Freshness — Like with most foods, freshness is key when choosing apples for a pie. Newly picked apples from the fall's harvest are the ideal. If you live near an orchard, you are fortunate to perhaps pick your own apples. Chances are your choice of apple varieties will be greater there as well as at a local farmer's market. If you are baking a pie in the off season you will may be confined to choices from the produce section at your local grocery store. If this is the case choose firm apples with no bruising. The color should be consistent with that of the variety and contain no browning near the core. Look for smooth skin without blemishes or wrinkles.

Texture — The best apple pies are reported to have firm apples that hold their shape during baking. Often the most flavorful apples make wonderful applesauce or are great for eating fresh but just won't maintain their shape during baking.

Taste — Taste is subjective of course; some prefer a sweet pie, others enjoy a tart version and still others opt for an pie with a bit of spice. Fortunately there are excellent baking apples in all of these categories.

Apple CombinationsApples

Many bakers will tell you that given the choice, they prefer a blend of apple varieties in their pies. A mix of firm, tart 'Granny Smiths' with a softer, more flavorful 'McIntosh' is a winning combination; both are easily obtained at most grocers.

If you search cookbooks and the Internet for information regarding best apples for pie, you'll discover that everyone has their favorites. Most lists I found did not include 'Gala' apples but many people post that pies made exclusively with 'Galas' are excellent. Those in the Northeast insist that delicate-skinned 'Northern Spy' is THE choice ("Spies are for Pies") while some in North Carolina bow to newer 'King Lucsious'. Lately I've had success with a store-bought apple combination of 'Granny Smith', 'Gala', 'Golden Delicious' and 'Fuji'. Here is why I like the combination; the 'Granny Smith' is a tart apple but is included for its firm consistency; 'Gala' provides the wonderful apple flavor; 'Golden Delicious' is a very soft apple and adds moisture; and the 'Fuji's' sweetness puts a finishing touch on the pie.

Clearly there are as many different ideas about what is the perfect apple for a pie as there are apples. And fortunately for my husband, the only way to determine the best apple for a pie is to practice, practice, practice. Here is a list of some of the most popular. This fall, start your quest to discover your favorite apple or apple combination.

Apple Variety Taste Harvesting Season
'Baldwin' Sweet Mid
'Braeburn' Sweet Late
apple image'Empire' Sweet Mid/Late
Fuji'Fuji' Sweet Mid/Late
Granny Smith'Granny Smith' Tart

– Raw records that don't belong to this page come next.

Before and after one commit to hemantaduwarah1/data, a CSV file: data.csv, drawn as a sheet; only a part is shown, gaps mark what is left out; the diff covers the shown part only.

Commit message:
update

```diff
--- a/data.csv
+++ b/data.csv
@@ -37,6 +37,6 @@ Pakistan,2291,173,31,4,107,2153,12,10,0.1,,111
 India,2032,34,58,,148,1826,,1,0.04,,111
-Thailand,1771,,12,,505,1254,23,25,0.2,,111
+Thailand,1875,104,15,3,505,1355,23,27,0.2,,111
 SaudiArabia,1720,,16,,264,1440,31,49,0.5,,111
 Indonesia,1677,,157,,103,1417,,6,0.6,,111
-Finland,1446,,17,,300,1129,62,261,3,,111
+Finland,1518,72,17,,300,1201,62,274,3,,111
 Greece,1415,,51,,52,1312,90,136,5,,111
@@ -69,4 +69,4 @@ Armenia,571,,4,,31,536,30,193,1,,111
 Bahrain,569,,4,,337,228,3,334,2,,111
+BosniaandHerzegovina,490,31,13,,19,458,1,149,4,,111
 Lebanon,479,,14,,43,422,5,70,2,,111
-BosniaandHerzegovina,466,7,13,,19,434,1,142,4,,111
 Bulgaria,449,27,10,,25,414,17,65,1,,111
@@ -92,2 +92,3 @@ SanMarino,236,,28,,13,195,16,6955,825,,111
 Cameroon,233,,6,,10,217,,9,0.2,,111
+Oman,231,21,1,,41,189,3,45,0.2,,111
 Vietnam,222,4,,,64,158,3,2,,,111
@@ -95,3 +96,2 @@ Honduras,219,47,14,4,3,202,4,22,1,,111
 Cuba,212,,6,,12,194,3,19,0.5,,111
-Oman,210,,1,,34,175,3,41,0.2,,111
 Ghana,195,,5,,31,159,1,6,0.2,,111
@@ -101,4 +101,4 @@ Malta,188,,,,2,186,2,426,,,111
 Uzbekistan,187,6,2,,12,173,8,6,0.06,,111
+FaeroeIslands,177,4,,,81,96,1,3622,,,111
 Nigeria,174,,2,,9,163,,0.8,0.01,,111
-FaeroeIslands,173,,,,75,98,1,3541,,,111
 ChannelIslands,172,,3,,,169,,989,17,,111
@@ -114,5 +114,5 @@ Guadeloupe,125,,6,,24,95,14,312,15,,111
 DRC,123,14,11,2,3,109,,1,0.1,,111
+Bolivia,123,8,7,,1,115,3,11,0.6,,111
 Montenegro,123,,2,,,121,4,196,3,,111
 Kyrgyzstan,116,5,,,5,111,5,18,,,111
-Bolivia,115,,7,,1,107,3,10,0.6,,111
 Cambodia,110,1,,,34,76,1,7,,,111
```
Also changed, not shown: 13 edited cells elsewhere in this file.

'Gravenstein' Tart Early
Idared'Idared' Tart Mid
Jonagold'Jonagold' Sweet/Tart Mid
'Jonathan' Sweet/Tart Late
'Lady' Tart Mid
Macoun'Macoun' Tart Mid
Crispin Apple'Mutsu' (a.k.a. Crispin) Sweet Mid
'Northern Spy' Sweet/Tart Mid/Late

Pink Lady'Pink Lady'

Sweet Late
'Pippin, Cox's Orange' Sweet/Tart Mid
Apple'Pippin, Newtown' Tart Late
'Rhode Island Greening' Sweet/Tart Mid
Rome Beauty'Rome Beauty' Sweet
Stayman Winesap'Stayman Winesap' Sweet Mid/Late
'Suncrisp' Sweet Suncrisp


Sweet Mid-Late
Other Notables


Sweet Early/Mid
'King Lucious' Tart


'McIntosh' Sweet Mid
Many thanks to the U.S. Apple Association, the New York Apple Association and DG members for supplying photos in this table.